§ **Task brief**: The records that follow must be reproduced in full, with every picture excluded.
*** Opening of Provided data ***
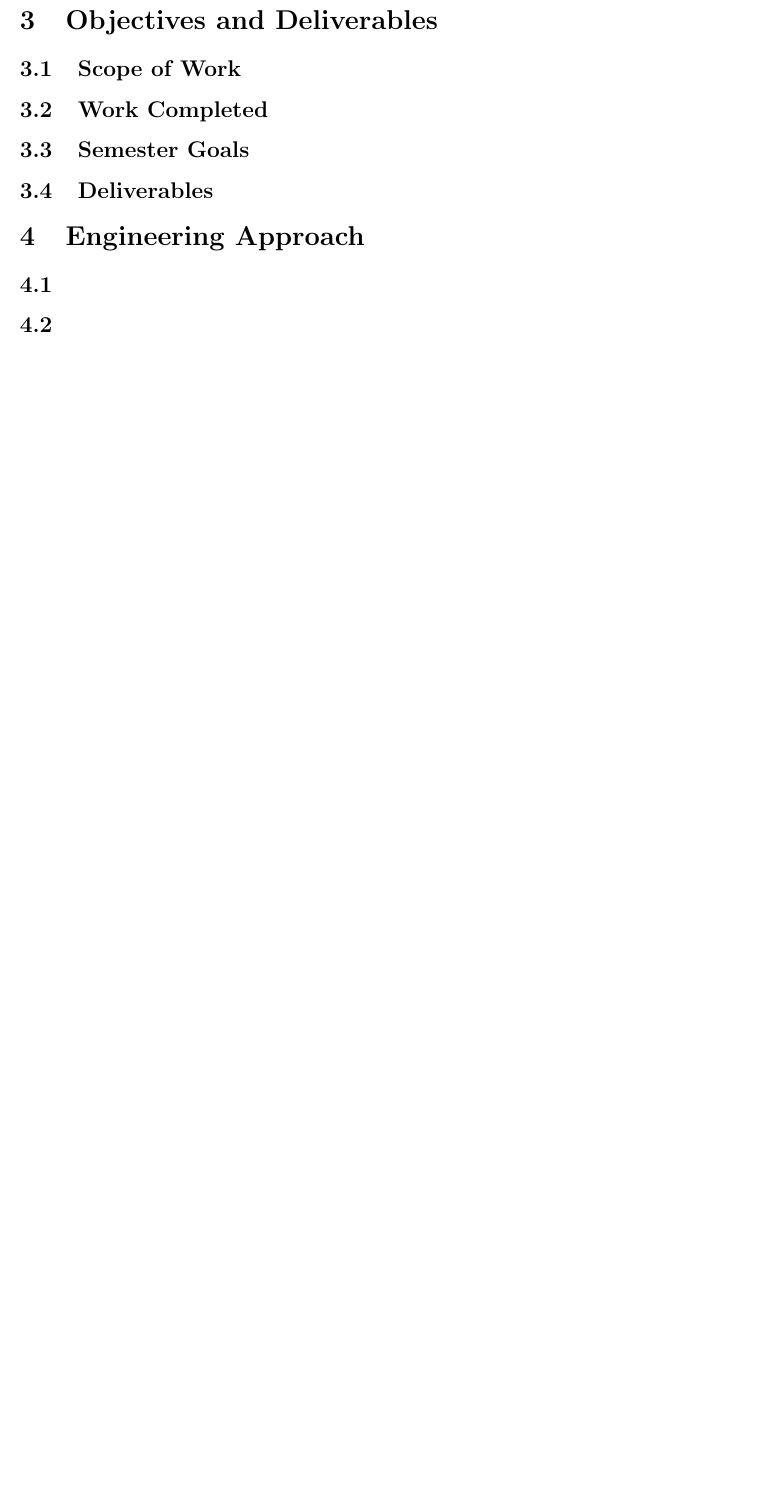
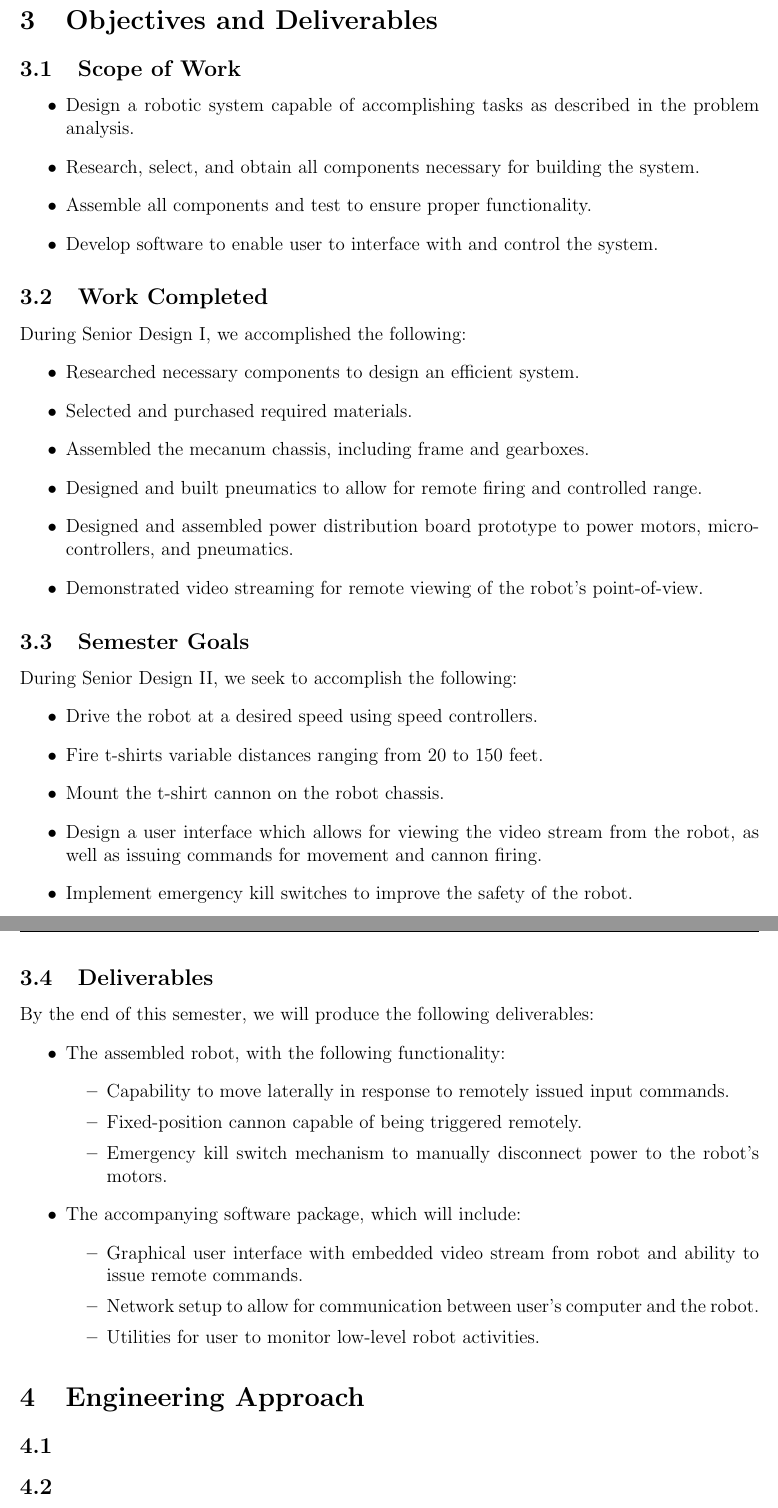
Before and after one commit to cometcannon/tshirt-cannon-robot, a LaTeX document (doc/proposal.tex): part of page 3 of 3 before the commit and two parts of pages 3 and 4 of 4 after it, the two joined at a grey line, cut so that both start at the same text, the shorter picture padded with empty space. Compiled offline with pdfLaTeX.

Commit message:
add section on objectives and deliverables

```diff
--- a/doc/proposal.tex
+++ b/doc/proposal.tex
@@ -32,18 +32,59 @@ The Erik Jonsson School of Engineering often hosts events and sponsors collabora
 \section{Problem Analysis}
 The robot must wirelessly receive and perform velocity and t-shirt launching commands. To perform the commands, the robot must first have a mechanism by which to control its velocity and also a triggering mechanism for the t-shirt launcher. It must have a wireless receiver on-board and a camera for first person view streaming. A central controller should coordinate all robot tasks on-board and a power source for both the t-shirt launching mechanism as well as the components dedicated to maneuvering the robot. The following specifications will solve the problem as thus described:
 \begin{itemize}
-    \item 4-wheel omnidirectional drive
-    \item Pneumatic t-shirt launcher with a shot range between 20 and 150 feet
-    \item Single power source for all electrical components
-    \item Single microcontroller board that includes a microcontroller and a microprocessor for embedded linux and wireless communication
-    \item Highly reconfigurable IP camera
+\item 4-wheel omnidirectional drive
+\item Pneumatic t-shirt launcher with a shot range between 20 and 150 feet
+\item Single power source for all electrical components
+\item Single microcontroller board that includes a microcontroller and a microprocessor for embedded linux and wireless communication
+\item Highly reconfigurable IP camera
 \end{itemize}
 
 \section{Objectives and Deliverables}
 \subsection{Scope of Work}
+\begin{itemize}
+\item Design a robotic system capable of accomplishing tasks as described in the problem analysis.
+\item Research, select, and obtain all components necessary for building the system.
+\item Assemble all components and test to ensure proper functionality.
+\item Develop software to enable user to interface with and control the system.
+\end{itemize}
+
 \subsection{Work Completed}
+During Senior Design I, we accomplished the following:
+\begin{itemize}
+\item Researched necessary components to design an efficient system.
+\item Selected and purchased required materials.
+\item Assembled the mecanum chassis, including frame and gearboxes.
+\item Designed and built pneumatics to allow for remote firing and controlled range.
+\item Designed and assembled power distribution board prototype to power motors, microcontrollers, and pneumatics.
+\item Demonstrated video streaming for remote viewing of the robot's point-of-view.
+\end{itemize}
+
 \subsection{Semester Goals}
+During Senior Design II, we seek to accomplish the following:
+\begin{itemize}
+\item Drive the robot at a desired speed using speed controllers.
+\item Fire t-shirts variable distances ranging from 20 to 150 feet.
+\item Mount the t-shirt cannon on the robot chassis.
+\item Design a user interface which allows for viewing the video stream from the robot, as well as issuing commands for movement and cannon firing.
+\item Implement emergency kill switches to improve the safety of the robot.
+\end{itemize}
+
 \subsection{Deliverables}
+By the end of this semester, we will produce the following deliverables:
+\begin{itemize}
+\item The assembled robot, with the following functionality:
+  \begin{itemize}
+  \item Capability to move laterally in response to remotely issued input commands.
+  \item Fixed-position cannon capable of being triggered remotely.
+  \item Emergency kill switch mechanism to manually disconnect power to the robot's motors.
+  \end{itemize}
+\item The accompanying software package, which will include:
+  \begin{itemize}
+  \item Graphical user interface with embedded video stream from robot and ability to issue remote commands.
+  \item Network setup to allow for communication between user's computer and the robot.
+  \item Utilities for user to monitor low-level robot activities.
+  \end{itemize}
+\end{itemize}
 
 \section{Engineering Approach}
 \subsection{} %add whatever section names you need to describe each aspect of the project. Sensors, Microcontrollers, Software are examples.
```
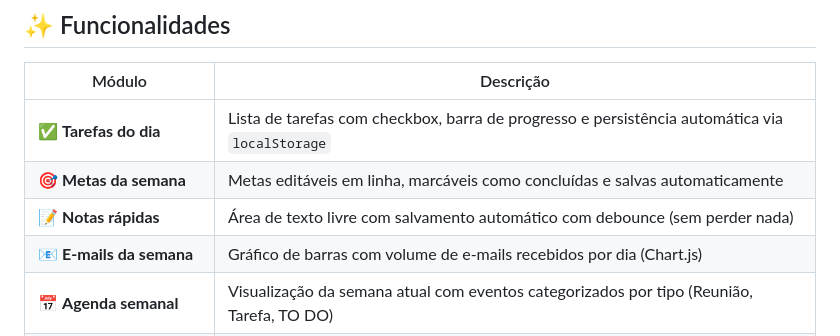
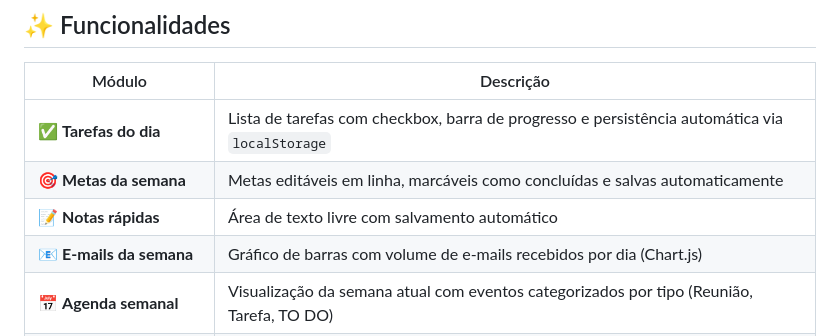
Before and after one commit to ana-maria-silva/sprint-programaria-ia-no-trabalho, a Markdown page: README.md, the part around one of its changes. Drawn GitHub-style.

Commit message:
docs: update section headers and simplify notes feature description in README

```diff
--- a/README.md
+++ b/README.md
@@ -18,7 +18,7 @@ O dashboard reúne, em uma única interface, as principais informações e ferra
 |---|---|
 | ✅ **Tarefas do dia** | Lista de tarefas com checkbox, barra de progresso e persistência automática via `localStorage` |
 | 🎯 **Metas da semana** | Metas editáveis em linha, marcáveis como concluídas e salvas automaticamente |
-| 📝 **Notas rápidas** | Área de texto livre com salvamento automático com debounce (sem perder nada) |
+| 📝 **Notas rápidas** | Área de texto livre com salvamento automático |
 | 📧 **E-mails da semana** | Gráfico de barras com volume de e-mails recebidos por dia (Chart.js) |
 | 📅 **Agenda semanal** | Visualização da semana atual com eventos categorizados por tipo (Reunião, Tarefa, TO DO) |
 | 🕐 **Relógio em tempo real** | Relógio digital atualizado a cada segundo com data por extenso em português |
```
Also changed, not shown: other parts of README.md (+2 -2 lines).
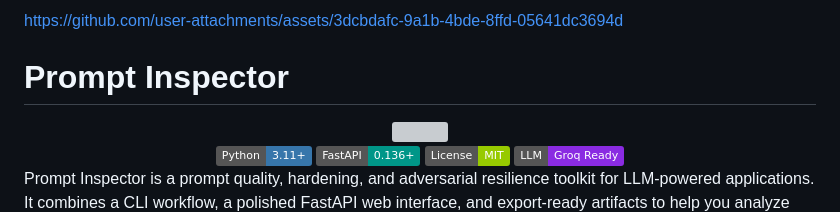
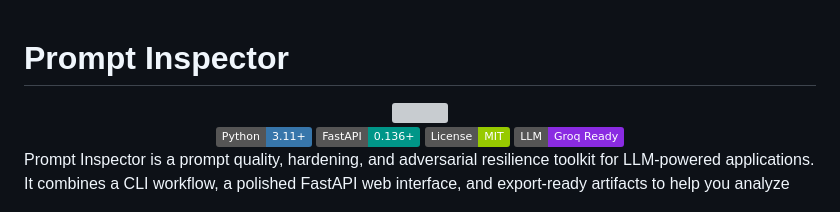
Before and after one commit to abm1119/prompt-inspector, a Markdown page: README.md, the part around the change. Drawn GitHub-style; badges without logos; grey boxes are pictures that could not be loaded.

Commit message:
Clean up README by removing empty lines and link
Removed unnecessary lines and a broken link from README.

```diff
--- a/README.md
+++ b/README.md
@@ -1,7 +1,3 @@
-
-
-https://github.com/user-attachments/assets/3dcbdafc-9a1b-4bde-8ffd-05641dc3694d
-
 # Prompt Inspector
 
 <div align="center">
```
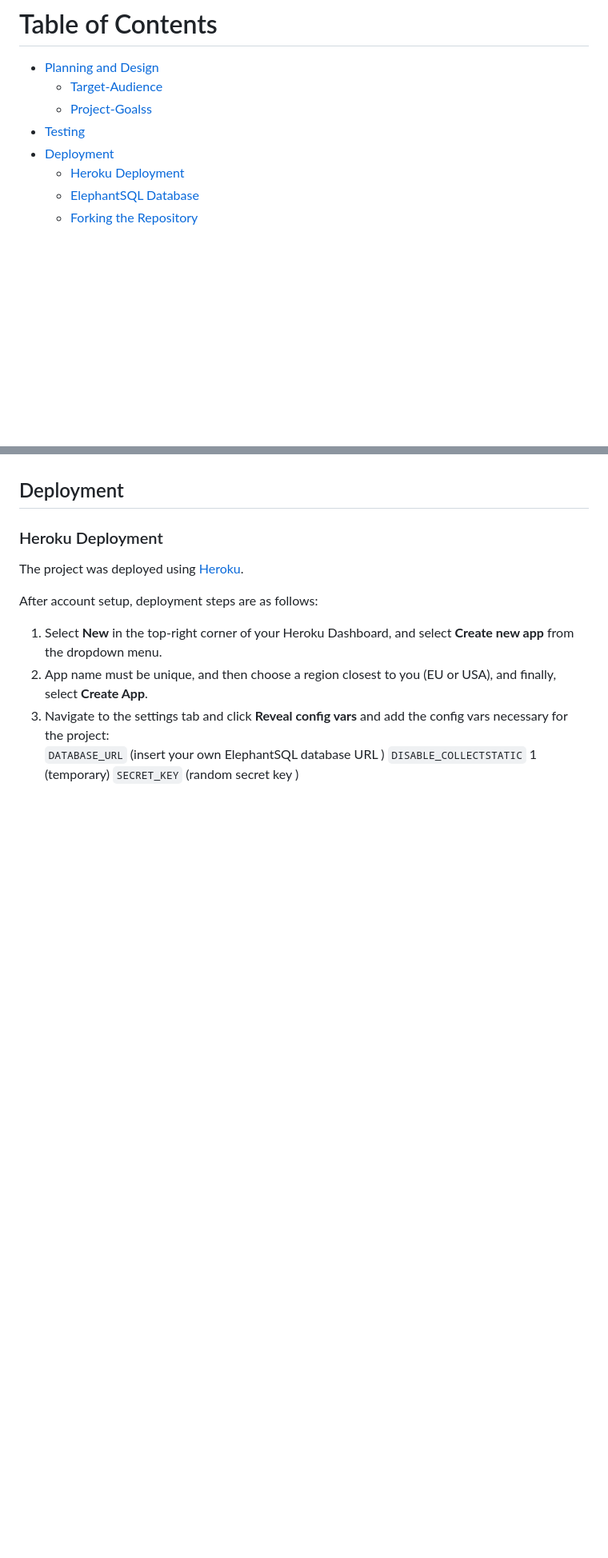
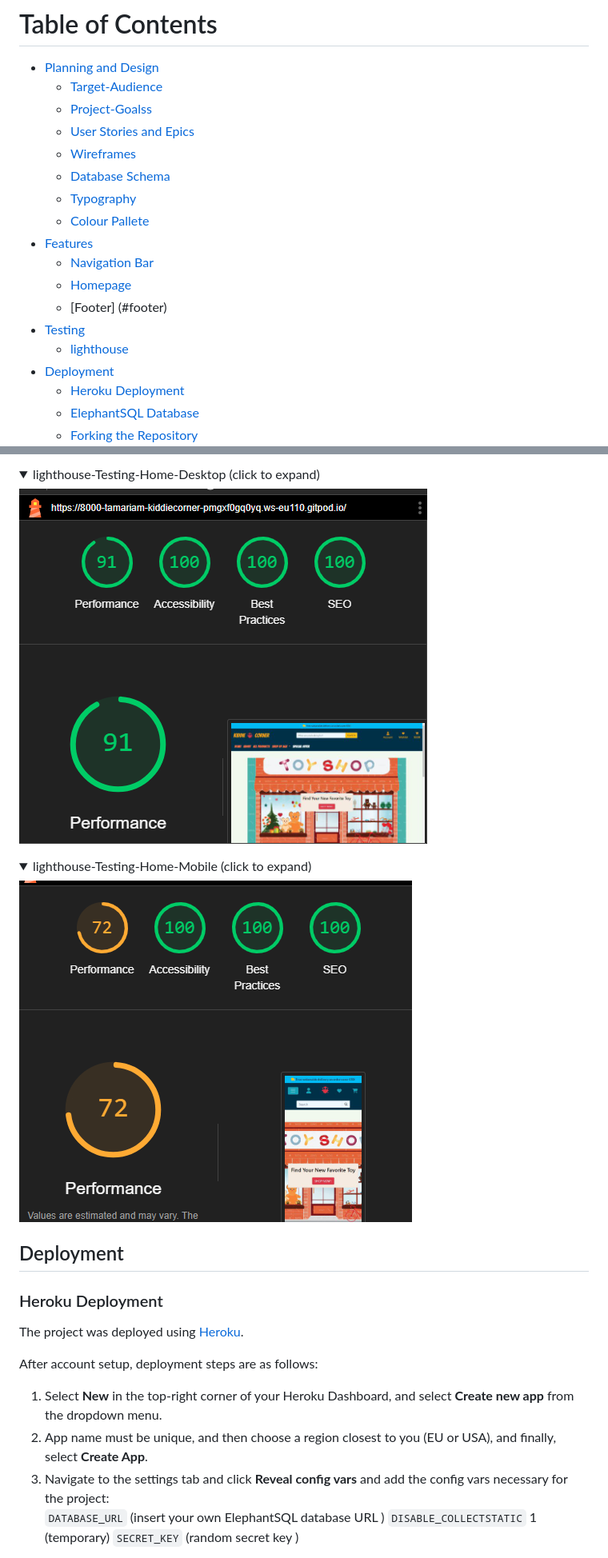
Before and after one commit to tamariam/Kiddie-Corner, a Markdown page: README.md, 2 parts joined by grey strips. Shown: that part at 80% size. Drawn GitHub-style; folded sections open; blank space fills up the shorter version.

```diff
--- a/README.md
+++ b/README.md
@@ -7,7 +7,17 @@ Welcome to Kiddie Corner, a dynamic Django-powered website designed for effortle
 - [Planning and Design](#planning-and-design)
     - [Target-Audience](#target-audience)
     - [Project-Goalss](#project-goals)
+    - [User Stories and Epics](#user-stories-and-epics)
+    - [Wireframes](#wireframes)
+    - [Database Schema](#Database-schema)
+    - [Typography](#typography)
+    - [Colour Pallete](#colour-pallete)
+- [Features](#Features)
+    - [Navigation Bar](#navigation-bar)
+    - [Homepage](#homepage)
+    - [Footer] (#footer)
 - [Testing](#testing)
+    - [lighthouse](#lighthouse)
 - [Deployment](#dployment)
    - [Heroku Deployment](#heroku-deployment)
    - [ElephantSQL Database](#elephantsql-database)
@@ -32,3 +119,17 @@ To develop an innovative and user-friendly online toy store platform that caters
+<details>
+  <summary>lighthouse-Testing-Home-Desktop (click to expand)</summary>
+
+![Footer-Desktop](./docs/testing/lighthouse/home-page-desktop.png)
+
+</details>
+
+
+<details>
+  <summary>lighthouse-Testing-Home-Mobile (click to expand)</summary>
+
+![Footer-Desktop](./docs/testing/lighthouse/home-page-mobile.png)
+
+</details>
 
 
 ## Deployment
```
Also changed, not shown: other parts of README.md (+78 -1 lines), docs/features/delivery-banner.png (added), docs/features/navigation-bar-desktop.png (added), docs/features/navigation-bar-mobile.png (added), docs/testing/lighthouse/home-page-desktop.png (renamed from docs/lighthouse/home-page-desktop.png), docs/testing/lighthouse/home-page-mobile.png (renamed from docs/lighthouse/home-page-mobile.png), image.png (added).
*** Close of Provided data ***
§ **Exercise response**:
Before and after one commit to cometcannon/tshirt-cannon-robot, a LaTeX document (doc/proposal.tex): part of page 3 of 3 before the commit and two parts of pages 3 and 4 of 4 after it, the two joined at a grey line, cut so that both start at the same text, the shorter picture padded with empty space. Compiled offline with pdfLaTeX.

Commit message:
add section on objectives and deliverables

```diff
--- a/doc/proposal.tex
+++ b/doc/proposal.tex
@@ -32,18 +32,59 @@ The Erik Jonsson School of Engineering often hosts events and sponsors collabora
 \section{Problem Analysis}
 The robot must wirelessly receive and perform velocity and t-shirt launching commands. To perform the commands, the robot must first have a mechanism by which to control its velocity and also a triggering mechanism for the t-shirt launcher. It must have a wireless receiver on-board and a camera for first person view streaming. A central controller should coordinate all robot tasks on-board and a power source for both the t-shirt launching mechanism as well as the components dedicated to maneuvering the robot. The following specifications will solve the problem as thus described:
 \begin{itemize}
-    \item 4-wheel omnidirectional drive
-    \item Pneumatic t-shirt launcher with a shot range between 20 and 150 feet
-    \item Single power source for all electrical components
-    \item Single microcontroller board that includes a microcontroller and a microprocessor for embedded linux and wireless communication
-    \item Highly reconfigurable IP camera
+\item 4-wheel omnidirectional drive
+\item Pneumatic t-shirt launcher with a shot range between 20 and 150 feet
+\item Single power source for all electrical components
+\item Single microcontroller board that includes a microcontroller and a microprocessor for embedded linux and wireless communication
+\item Highly reconfigurable IP camera
 \end{itemize}
 
 \section{Objectives and Deliverables}
 \subsection{Scope of Work}
+\begin{itemize}
+\item Design a robotic system capable of accomplishing tasks as described in the problem analysis.
+\item Research, select, and obtain all components necessary for building the system.
+\item Assemble all components and test to ensure proper functionality.
+\item Develop software to enable user to interface with and control the system.
+\end{itemize}
+
 \subsection{Work Completed}
+During Senior Design I, we accomplished the following:
+\begin{itemize}
+\item Researched necessary components to design an efficient system.
+\item Selected and purchased required materials.
+\item Assembled the mecanum chassis, including frame and gearboxes.
+\item Designed and built pneumatics to allow for remote firing and controlled range.
+\item Designed and assembled power distribution board prototype to power motors, microcontrollers, and pneumatics.
+\item Demonstrated video streaming for remote viewing of the robot's point-of-view.
+\end{itemize}
+
 \subsection{Semester Goals}
+During Senior Design II, we seek to accomplish the following:
+\begin{itemize}
+\item Drive the robot at a desired speed using speed controllers.
+\item Fire t-shirts variable distances ranging from 20 to 150 feet.
+\item Mount the t-shirt cannon on the robot chassis.
+\item Design a user interface which allows for viewing the video stream from the robot, as well as issuing commands for movement and cannon firing.
+\item Implement emergency kill switches to improve the safety of the robot.
+\end{itemize}
+
 \subsection{Deliverables}
+By the end of this semester, we will produce the following deliverables:
+\begin{itemize}
+\item The assembled robot, with the following functionality:
+  \begin{itemize}
+  \item Capability to move laterally in response to remotely issued input commands.
+  \item Fixed-position cannon capable of being triggered remotely.
+  \item Emergency kill switch mechanism to manually disconnect power to the robot's motors.
+  \end{itemize}
+\item The accompanying software package, which will include:
+  \begin{itemize}
+  \item Graphical user interface with embedded video stream from robot and ability to issue remote commands.
+  \item Network setup to allow for communication between user's computer and the robot.
+  \item Utilities for user to monitor low-level robot activities.
+  \end{itemize}
+\end{itemize}
 
 \section{Engineering Approach}
 \subsection{} %add whatever section names you need to describe each aspect of the project. Sensors, Microcontrollers, Software are examples.
```
Before and after one commit to ana-maria-silva/sprint-programaria-ia-no-trabalho, a Markdown page: README.md, the part around one of its changes. Drawn GitHub-style.

Commit message:
docs: update section headers and simplify notes feature description in README

```diff
--- a/README.md
+++ b/README.md
@@ -18,7 +18,7 @@ O dashboard reúne, em uma única interface, as principais informações e ferra
 |---|---|
 | ✅ **Tarefas do dia** | Lista de tarefas com checkbox, barra de progresso e persistência automática via `localStorage` |
 | 🎯 **Metas da semana** | Metas editáveis em linha, marcáveis como concluídas e salvas automaticamente |
-| 📝 **Notas rápidas** | Área de texto livre com salvamento automático com debounce (sem perder nada) |
+| 📝 **Notas rápidas** | Área de texto livre com salvamento automático |
 | 📧 **E-mails da semana** | Gráfico de barras com volume de e-mails recebidos por dia (Chart.js) |
 | 📅 **Agenda semanal** | Visualização da semana atual com eventos categorizados por tipo (Reunião, Tarefa, TO DO) |
 | 🕐 **Relógio em tempo real** | Relógio digital atualizado a cada segundo com data por extenso em português |
```
Also changed, not shown: other parts of README.md (+2 -2 lines).
Before and after one commit to abm1119/prompt-inspector, a Markdown page: README.md, the part around the change. Drawn GitHub-style; badges without logos; grey boxes are pictures that could not be loaded.

Commit message:
Clean up README by removing empty lines and link
Removed unnecessary lines and a broken link from README.

```diff
--- a/README.md
+++ b/README.md
@@ -1,7 +1,3 @@
-
-
-https://github.com/user-attachments/assets/3dcbdafc-9a1b-4bde-8ffd-05641dc3694d
-
 # Prompt Inspector
 
 <div align="center">
```
Before and after one commit to tamariam/Kiddie-Corner, a Markdown page: README.md, 2 parts joined by grey strips. Shown: that part at 80% size. Drawn GitHub-style; folded sections open; blank space fills up the shorter version.

```diff
--- a/README.md
+++ b/README.md
@@ -7,7 +7,17 @@ Welcome to Kiddie Corner, a dynamic Django-powered website designed for effortle
 - [Planning and Design](#planning-and-design)
     - [Target-Audience](#target-audience)
     - [Project-Goalss](#project-goals)
+    - [User Stories and Epics](#user-stories-and-epics)
+    - [Wireframes](#wireframes)
+    - [Database Schema](#Database-schema)
+    - [Typography](#typography)
+    - [Colour Pallete](#colour-pallete)
+- [Features](#Features)
+    - [Navigation Bar](#navigation-bar)
+    - [Homepage](#homepage)
+    - [Footer] (#footer)
 - [Testing](#testing)
+    - [lighthouse](#lighthouse)
 - [Deployment](#dployment)
    - [Heroku Deployment](#heroku-deployment)
    - [ElephantSQL Database](#elephantsql-database)
@@ -32,3 +119,17 @@ To develop an innovative and user-friendly online toy store platform that caters
+<details>
+  <summary>lighthouse-Testing-Home-Desktop (click to expand)</summary>
+
+![Footer-Desktop](./docs/testing/lighthouse/home-page-desktop.png)
+
+</details>
+
+
+<details>
+  <summary>lighthouse-Testing-Home-Mobile (click to expand)</summary>
+
+![Footer-Desktop](./docs/testing/lighthouse/home-page-mobile.png)
+
+</details>
 
 
 ## Deployment
```
Also changed, not shown: other parts of README.md (+78 -1 lines), docs/features/delivery-banner.png (added), docs/features/navigation-bar-desktop.png (added), docs/features/navigation-bar-mobile.png (added), docs/testing/lighthouse/home-page-desktop.png (renamed from docs/lighthouse/home-page-desktop.png), docs/testing/lighthouse/home-page-mobile.png (renamed from docs/lighthouse/home-page-mobile.png), image.png (added).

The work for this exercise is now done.